- Was it hard to roll out of bed this morning or what? Sometimes I plan my transition to daylight savings time, gradually moving my alarm up a little earlier each day. By the end of a week of progressively earlier wake up calls, I am ready to spring forward and out of bed. Not this time. I decided to go cold turkey and set my alarm for the usual 4:45 a.m., which would be 3:45 a.m. on last week’s time. Painful! My morning run was slow and sleepy. Hopefully it wont be so tough tomorrow and I will rally for the big trail run at dark thirty. (Edit at 7:15 a.m. failed miserably. Rain and wind lashing against the window all night caused me to text running partner and cry off.) On the plus side, I can consider the early rise, good training for those alpine starts needed during the spring skiing season. But the biggest benefit can be realized right now - finally there is enough daylight to recreate after work in the evenings. I am considering busting out the mountain bike and joining the throngs of knobby tire enthusiasts who, pent up after a long dark winter, are hitting the trails in a big way. Yesterday I took advantage of the extended evening hours for a wander in the desert. As it was a short hike, my old trail partner pulled himself out of bed and joined me to catch the sunset. Beetle, now into his 7th decade (in dog years), has many miles under his paws. He was happy to be outdoors and pose as a nearly full moon rose above the Grand Mesa.
By Ann Driggers
Thursday, February 26, 2009

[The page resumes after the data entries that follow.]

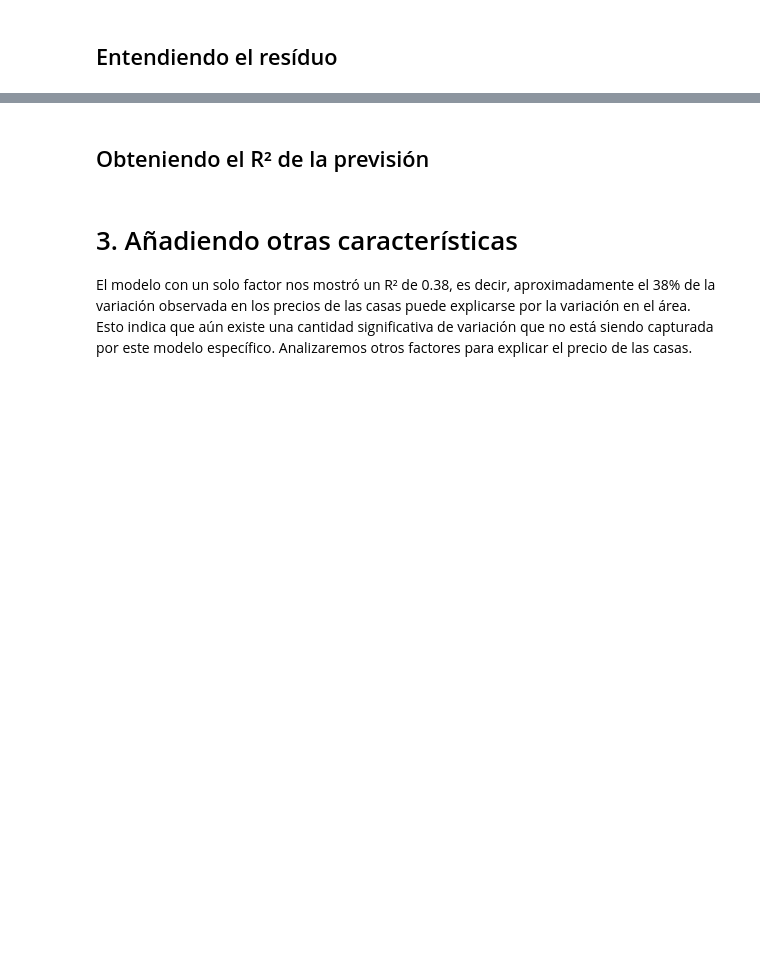
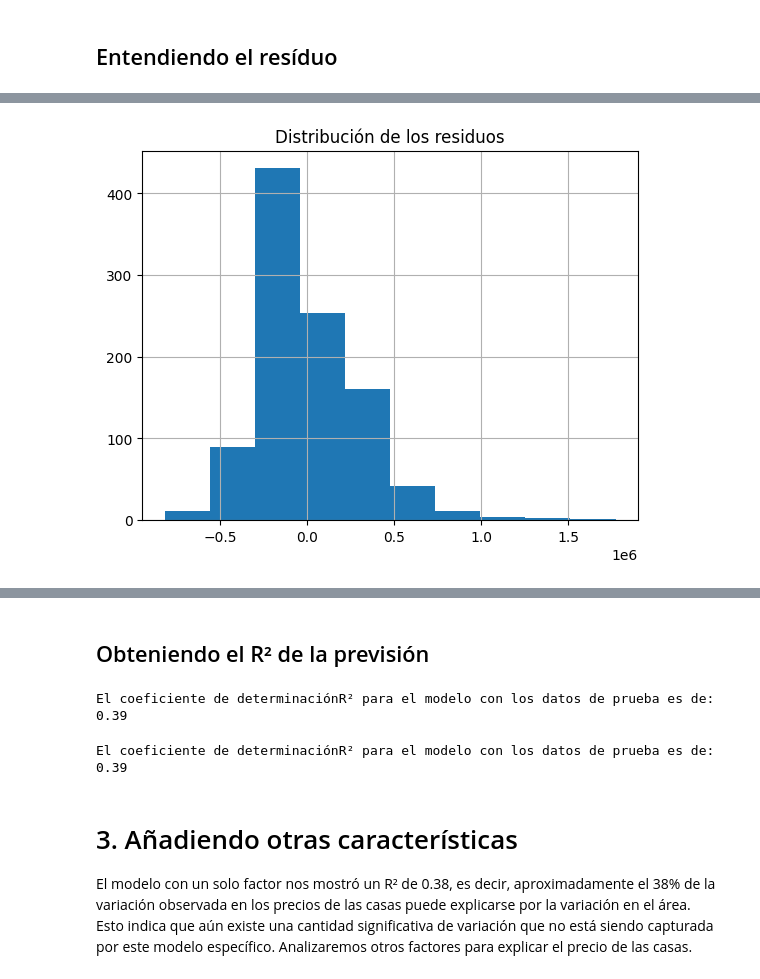
Before and after one commit to AcheBe1/regresion_lineal, a Jupyter notebook: precios_de_inmuebles_regresion_lineal.ipynb, the cells around one changed output, grey strips where cells are left out. Saved outputs shown, nothing was run; the diff lists cells and outputs as text; code cells hidden in the pictures; blank space fills up the shorter version.

```diff
--- a/precios_de_inmuebles_regresion_lineal.ipynb
+++ b/precios_de_inmuebles_regresion_lineal.ipynb
@@ -237,3 +275,10 @@ En este caso, recurrimos a la métrica R², el coeficiente de determinación. El
+# %%
+# Cómo están distribuidos
+modelo_0.resid.hist()
+plt.title('Distribución de los residuos')
+plt.show()
+# %% [output]
+[figure, added]
 # %% [markdown]
 <img src="https://i.ibb.co/zGTB35V/residuos.png" alt="residuos" border="0">
 # %% [markdown]
@@ -247,3 +289,14 @@ En este caso, recurrimos a la métrica R², el coeficiente de determinación. El
+# %%
+# importando el r2_score
+from sklearn.metrics import r2_score
+print(f'El coeficiente de determinaciónR² para el modelo con los datos de prueba es de: {round(r2_score(y_test, y_predictec),2)}')
+# %% [output]
+El coeficiente de determinaciónR² para el modelo con los datos de prueba es de: 0.39
+# %%
+# mostrando el resultado de r²
+print(f'El coeficiente de determinaciónR² para el modelo con los datos de prueba es de: {round(r2_score(y_test, y_predictec),2)}')
+# %% [output]
+El coeficiente de determinaciónR² para el modelo con los datos de prueba es de: 0.39
 # %% [markdown]
 # 3. Añadiendo otras características
 
```
Also changed, not shown: parts of 9 cells of this notebook.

There is always something slightly surreal about starting the day surrounded by red rock canyons, and then recreating in nearby snowy mountains for the remainder. But that is part of the reason why I feel so fortunate to live in the high desert of the Colorado Plateau. Nowhere is the juxtaposition of rock and ice more apparent, than when driving through Moab en route to the La Sal Mountains for a winter adventure. The massive white peaks are etched against a bluebird sky, seemingly a mirage shimmering through the desert heat waves, above the rust colored earth from which they emerge. On a recent warm and sunny day, when most people were dusting off their mountain bikes, my ski buddy Pete Harris and I unearthed our winter mountaineering gear, and drove the steep and winding La Sal Loop Road from Moab, to the highest winter trailhead in Utah. Our plan - a loop traverse linking two 12,000 foot peaks of the central La Sal range. Leaving the Geyser Pass Road trailhead, we skinned our way through pine and aspen forest and across meadows. Occasionally catching glimpses of the high peaks above and the slickrock below, it felt as though we were suspended between two worlds. 2,000 feet higher, the Pre-Laurel weather station, perched upon a ridge at tree line, marked the transition to the true alpine and therefore the commencement of our mountaineering adventure.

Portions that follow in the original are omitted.